--- Source material Enclosed Below ---

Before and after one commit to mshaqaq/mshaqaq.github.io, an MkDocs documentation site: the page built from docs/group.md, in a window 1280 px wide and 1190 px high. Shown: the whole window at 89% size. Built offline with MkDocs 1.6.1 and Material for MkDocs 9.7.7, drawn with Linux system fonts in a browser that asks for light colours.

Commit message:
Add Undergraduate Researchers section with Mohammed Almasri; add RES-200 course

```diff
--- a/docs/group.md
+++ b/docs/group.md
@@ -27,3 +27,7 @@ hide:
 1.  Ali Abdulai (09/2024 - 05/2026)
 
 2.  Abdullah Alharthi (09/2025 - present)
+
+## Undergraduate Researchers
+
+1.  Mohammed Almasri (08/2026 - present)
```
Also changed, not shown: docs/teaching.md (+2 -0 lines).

--- End of Enclosed Source material ---
--- Source material Enclosed Below ---

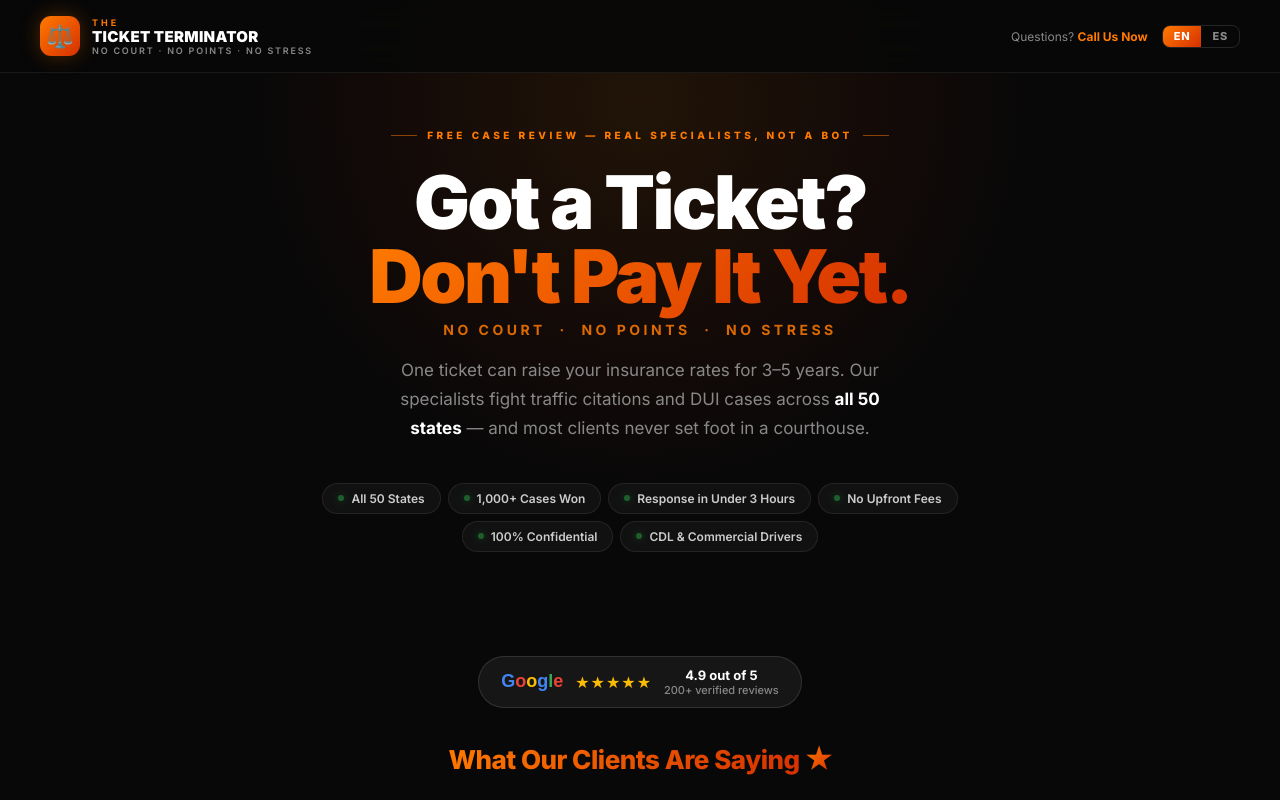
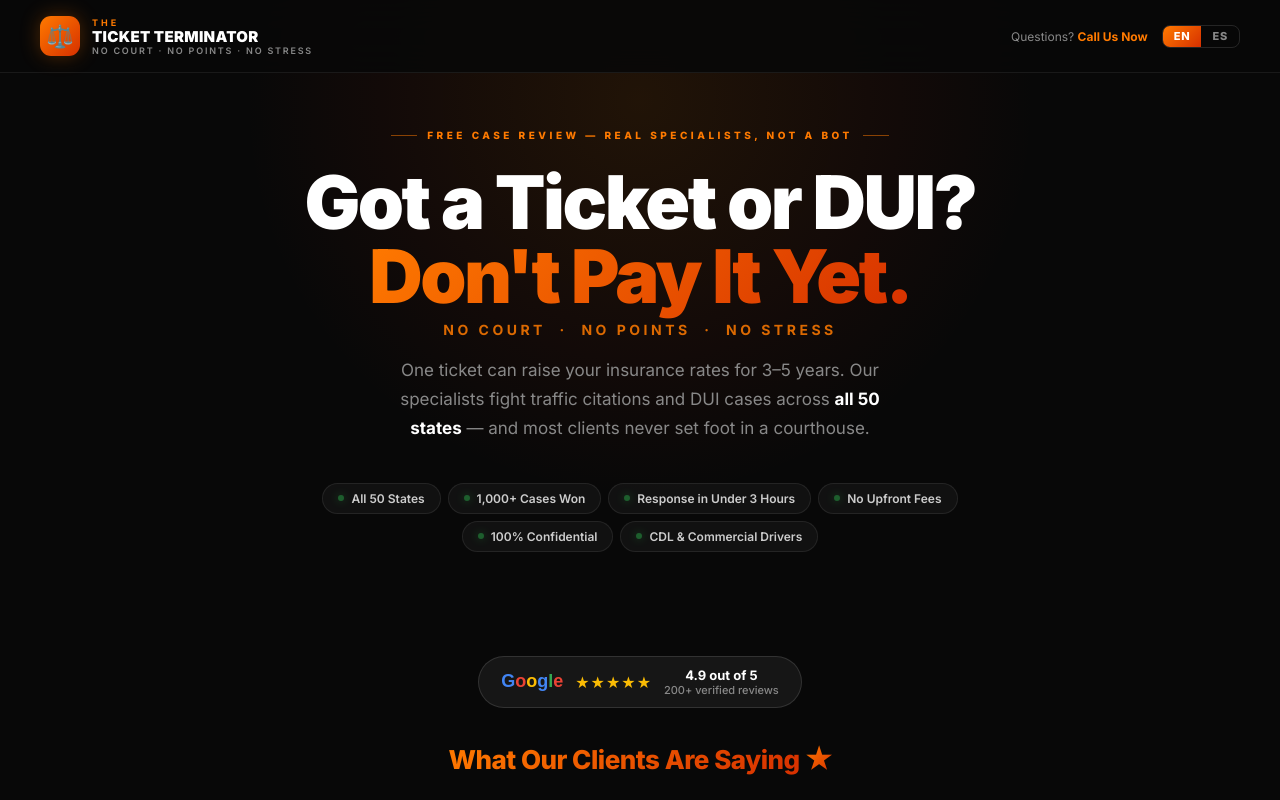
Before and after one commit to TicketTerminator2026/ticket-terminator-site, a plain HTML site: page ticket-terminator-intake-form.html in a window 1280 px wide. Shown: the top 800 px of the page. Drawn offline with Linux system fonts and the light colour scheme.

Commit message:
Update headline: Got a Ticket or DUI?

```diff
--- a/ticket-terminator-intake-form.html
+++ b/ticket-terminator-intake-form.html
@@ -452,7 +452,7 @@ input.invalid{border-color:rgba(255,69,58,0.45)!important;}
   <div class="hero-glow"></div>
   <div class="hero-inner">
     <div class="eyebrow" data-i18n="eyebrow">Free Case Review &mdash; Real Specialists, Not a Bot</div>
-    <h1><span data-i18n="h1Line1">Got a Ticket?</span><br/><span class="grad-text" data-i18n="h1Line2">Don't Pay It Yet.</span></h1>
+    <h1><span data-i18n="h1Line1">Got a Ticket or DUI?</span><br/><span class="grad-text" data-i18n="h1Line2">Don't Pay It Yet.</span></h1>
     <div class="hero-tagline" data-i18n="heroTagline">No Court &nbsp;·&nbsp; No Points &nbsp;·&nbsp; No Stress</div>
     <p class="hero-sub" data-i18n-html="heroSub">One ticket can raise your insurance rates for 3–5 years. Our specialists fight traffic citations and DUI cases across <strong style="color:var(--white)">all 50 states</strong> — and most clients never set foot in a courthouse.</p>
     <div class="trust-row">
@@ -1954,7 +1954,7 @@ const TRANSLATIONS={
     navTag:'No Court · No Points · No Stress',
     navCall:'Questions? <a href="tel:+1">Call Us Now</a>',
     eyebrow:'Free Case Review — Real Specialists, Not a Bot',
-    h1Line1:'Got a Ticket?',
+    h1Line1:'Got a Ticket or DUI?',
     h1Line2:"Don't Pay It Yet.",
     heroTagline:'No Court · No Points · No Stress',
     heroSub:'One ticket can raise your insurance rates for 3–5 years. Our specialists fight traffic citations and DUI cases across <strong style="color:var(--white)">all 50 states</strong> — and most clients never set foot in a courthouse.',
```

--- End of Enclosed Source material ---
--- Source material Enclosed Below ---

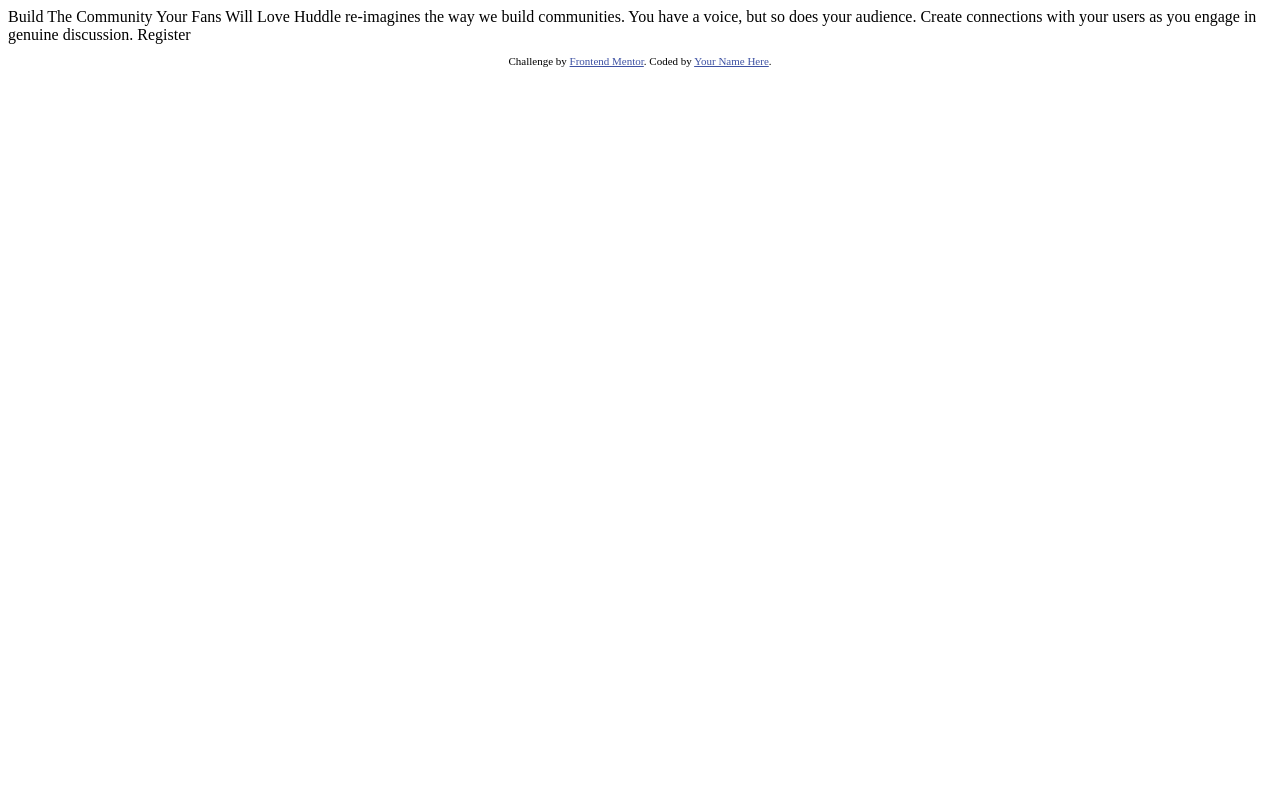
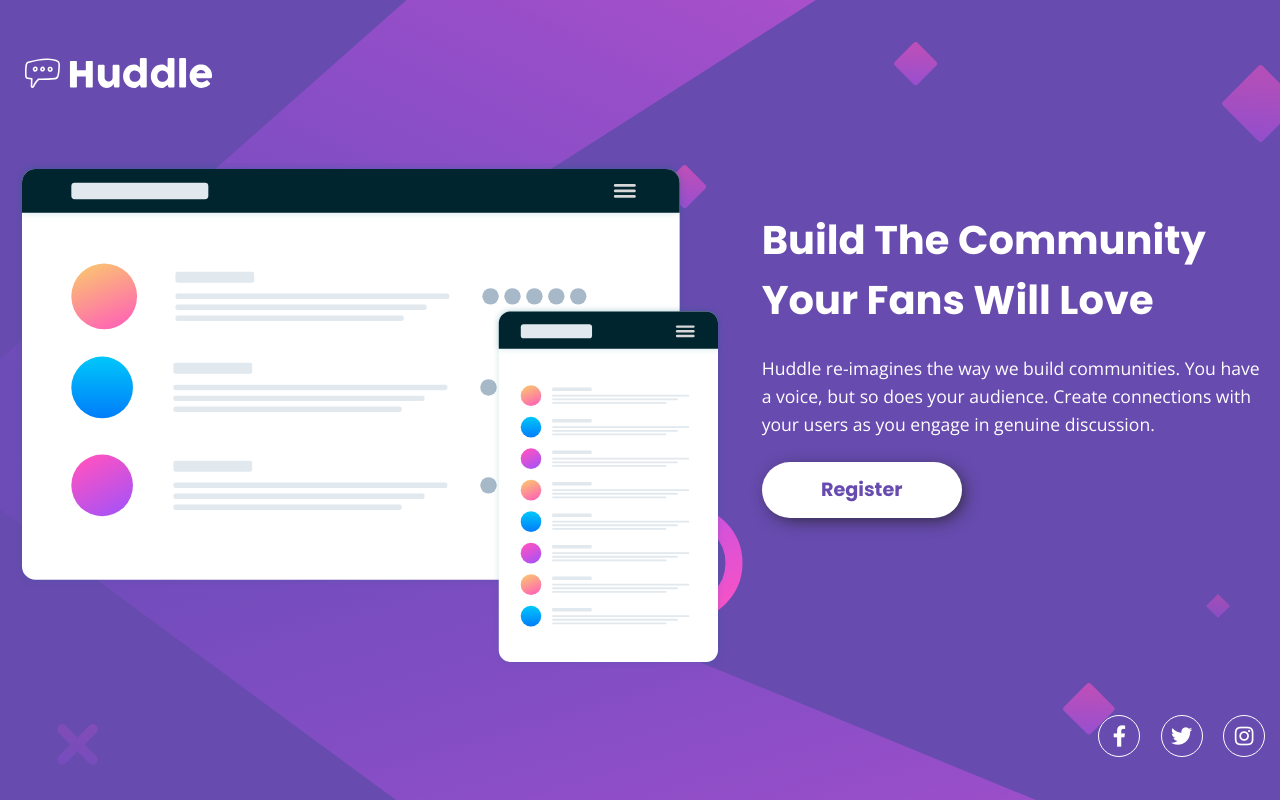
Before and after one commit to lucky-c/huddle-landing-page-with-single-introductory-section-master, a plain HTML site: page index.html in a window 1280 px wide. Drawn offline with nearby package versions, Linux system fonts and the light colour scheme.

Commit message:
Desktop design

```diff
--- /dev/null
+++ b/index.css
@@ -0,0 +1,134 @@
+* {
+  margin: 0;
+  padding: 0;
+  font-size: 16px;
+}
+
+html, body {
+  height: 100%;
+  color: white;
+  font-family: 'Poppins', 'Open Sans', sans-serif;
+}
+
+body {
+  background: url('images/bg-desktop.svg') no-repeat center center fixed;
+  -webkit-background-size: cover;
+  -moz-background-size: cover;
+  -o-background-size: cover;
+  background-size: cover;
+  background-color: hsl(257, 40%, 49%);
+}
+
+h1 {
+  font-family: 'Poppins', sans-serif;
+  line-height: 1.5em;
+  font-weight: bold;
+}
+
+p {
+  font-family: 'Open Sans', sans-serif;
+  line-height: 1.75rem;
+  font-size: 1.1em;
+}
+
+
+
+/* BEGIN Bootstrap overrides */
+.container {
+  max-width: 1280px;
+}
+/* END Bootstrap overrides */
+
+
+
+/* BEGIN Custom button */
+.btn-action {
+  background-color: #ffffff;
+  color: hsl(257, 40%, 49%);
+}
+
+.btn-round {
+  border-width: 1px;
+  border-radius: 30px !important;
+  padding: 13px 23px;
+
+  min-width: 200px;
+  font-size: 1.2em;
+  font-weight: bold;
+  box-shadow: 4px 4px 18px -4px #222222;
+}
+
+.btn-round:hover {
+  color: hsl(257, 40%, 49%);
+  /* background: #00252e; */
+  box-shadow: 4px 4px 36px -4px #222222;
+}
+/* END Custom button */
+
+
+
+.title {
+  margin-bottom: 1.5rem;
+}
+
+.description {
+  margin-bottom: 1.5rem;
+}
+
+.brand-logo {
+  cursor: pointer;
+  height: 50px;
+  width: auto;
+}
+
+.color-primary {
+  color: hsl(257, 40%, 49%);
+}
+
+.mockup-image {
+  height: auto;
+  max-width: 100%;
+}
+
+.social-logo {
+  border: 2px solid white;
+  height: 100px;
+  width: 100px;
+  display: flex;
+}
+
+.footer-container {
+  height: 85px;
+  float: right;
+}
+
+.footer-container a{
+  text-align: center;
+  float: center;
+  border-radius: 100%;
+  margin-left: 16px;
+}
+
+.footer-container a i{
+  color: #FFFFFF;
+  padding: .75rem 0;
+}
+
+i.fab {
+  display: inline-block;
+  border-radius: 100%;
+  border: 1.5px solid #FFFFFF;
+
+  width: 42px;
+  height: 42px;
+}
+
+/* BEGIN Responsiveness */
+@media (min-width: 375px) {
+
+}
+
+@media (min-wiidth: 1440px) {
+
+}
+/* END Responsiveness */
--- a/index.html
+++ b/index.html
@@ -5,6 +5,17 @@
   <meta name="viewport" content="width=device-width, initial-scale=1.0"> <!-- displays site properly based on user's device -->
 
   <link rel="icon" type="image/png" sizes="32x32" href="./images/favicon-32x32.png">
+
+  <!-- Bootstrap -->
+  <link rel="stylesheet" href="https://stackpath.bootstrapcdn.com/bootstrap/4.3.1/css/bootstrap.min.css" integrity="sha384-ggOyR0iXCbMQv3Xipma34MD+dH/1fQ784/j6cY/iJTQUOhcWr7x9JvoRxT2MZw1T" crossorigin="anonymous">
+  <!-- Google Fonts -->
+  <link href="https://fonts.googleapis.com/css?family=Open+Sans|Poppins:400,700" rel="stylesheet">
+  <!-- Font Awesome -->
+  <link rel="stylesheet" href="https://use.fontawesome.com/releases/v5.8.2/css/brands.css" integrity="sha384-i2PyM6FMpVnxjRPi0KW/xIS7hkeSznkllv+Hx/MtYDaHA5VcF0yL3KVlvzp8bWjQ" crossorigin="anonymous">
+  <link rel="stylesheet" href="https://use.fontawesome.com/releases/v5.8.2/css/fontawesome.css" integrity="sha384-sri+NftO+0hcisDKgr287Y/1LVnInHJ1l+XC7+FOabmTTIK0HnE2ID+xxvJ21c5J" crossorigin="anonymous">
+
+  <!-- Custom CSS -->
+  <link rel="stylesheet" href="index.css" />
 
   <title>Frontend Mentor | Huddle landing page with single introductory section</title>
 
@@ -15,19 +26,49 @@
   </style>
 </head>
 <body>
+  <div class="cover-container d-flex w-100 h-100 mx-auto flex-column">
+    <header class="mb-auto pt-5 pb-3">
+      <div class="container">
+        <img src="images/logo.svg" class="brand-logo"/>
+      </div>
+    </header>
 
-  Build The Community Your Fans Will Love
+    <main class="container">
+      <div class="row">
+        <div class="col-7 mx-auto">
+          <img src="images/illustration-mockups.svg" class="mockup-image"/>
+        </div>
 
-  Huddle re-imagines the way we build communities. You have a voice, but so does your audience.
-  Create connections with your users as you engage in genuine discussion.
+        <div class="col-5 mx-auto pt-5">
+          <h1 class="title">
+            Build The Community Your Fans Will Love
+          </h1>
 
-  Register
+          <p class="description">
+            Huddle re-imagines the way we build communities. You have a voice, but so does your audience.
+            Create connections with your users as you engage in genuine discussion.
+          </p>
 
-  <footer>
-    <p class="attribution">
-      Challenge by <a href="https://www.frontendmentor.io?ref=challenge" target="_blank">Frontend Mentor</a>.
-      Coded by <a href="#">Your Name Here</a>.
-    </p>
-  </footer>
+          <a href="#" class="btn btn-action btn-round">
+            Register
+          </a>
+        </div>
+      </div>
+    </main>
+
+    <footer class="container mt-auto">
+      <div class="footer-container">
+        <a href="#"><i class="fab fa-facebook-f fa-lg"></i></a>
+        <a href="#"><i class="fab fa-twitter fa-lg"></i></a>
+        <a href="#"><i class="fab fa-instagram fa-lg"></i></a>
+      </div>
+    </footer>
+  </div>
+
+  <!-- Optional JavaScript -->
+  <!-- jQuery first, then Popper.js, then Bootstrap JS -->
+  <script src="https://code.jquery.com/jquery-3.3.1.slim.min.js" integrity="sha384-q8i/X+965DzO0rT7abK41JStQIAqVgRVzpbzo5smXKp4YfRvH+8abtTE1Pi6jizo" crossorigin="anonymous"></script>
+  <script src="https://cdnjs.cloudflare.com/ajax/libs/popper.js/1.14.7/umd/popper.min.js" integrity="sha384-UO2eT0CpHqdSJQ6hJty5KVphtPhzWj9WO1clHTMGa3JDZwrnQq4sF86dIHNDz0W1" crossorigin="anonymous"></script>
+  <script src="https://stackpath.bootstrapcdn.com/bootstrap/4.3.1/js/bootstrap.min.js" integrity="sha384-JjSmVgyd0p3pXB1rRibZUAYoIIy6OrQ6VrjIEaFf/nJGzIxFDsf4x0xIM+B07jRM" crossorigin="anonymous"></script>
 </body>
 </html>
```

--- End of Enclosed Source material ---

Assignment → Search the entries above for lines containing the word "border", and copy each one.

Answer for this exercise →
@@ -452,7 +452,7 @@ input.invalid{border-color:rgba(255,69,58,0.45)!important;}
+  border-width: 1px;
+  border-radius: 30px !important;
+  border: 2px solid white;
+  border-radius: 100%;
+  border-radius: 100%;
+  border: 1.5px solid #FFFFFF;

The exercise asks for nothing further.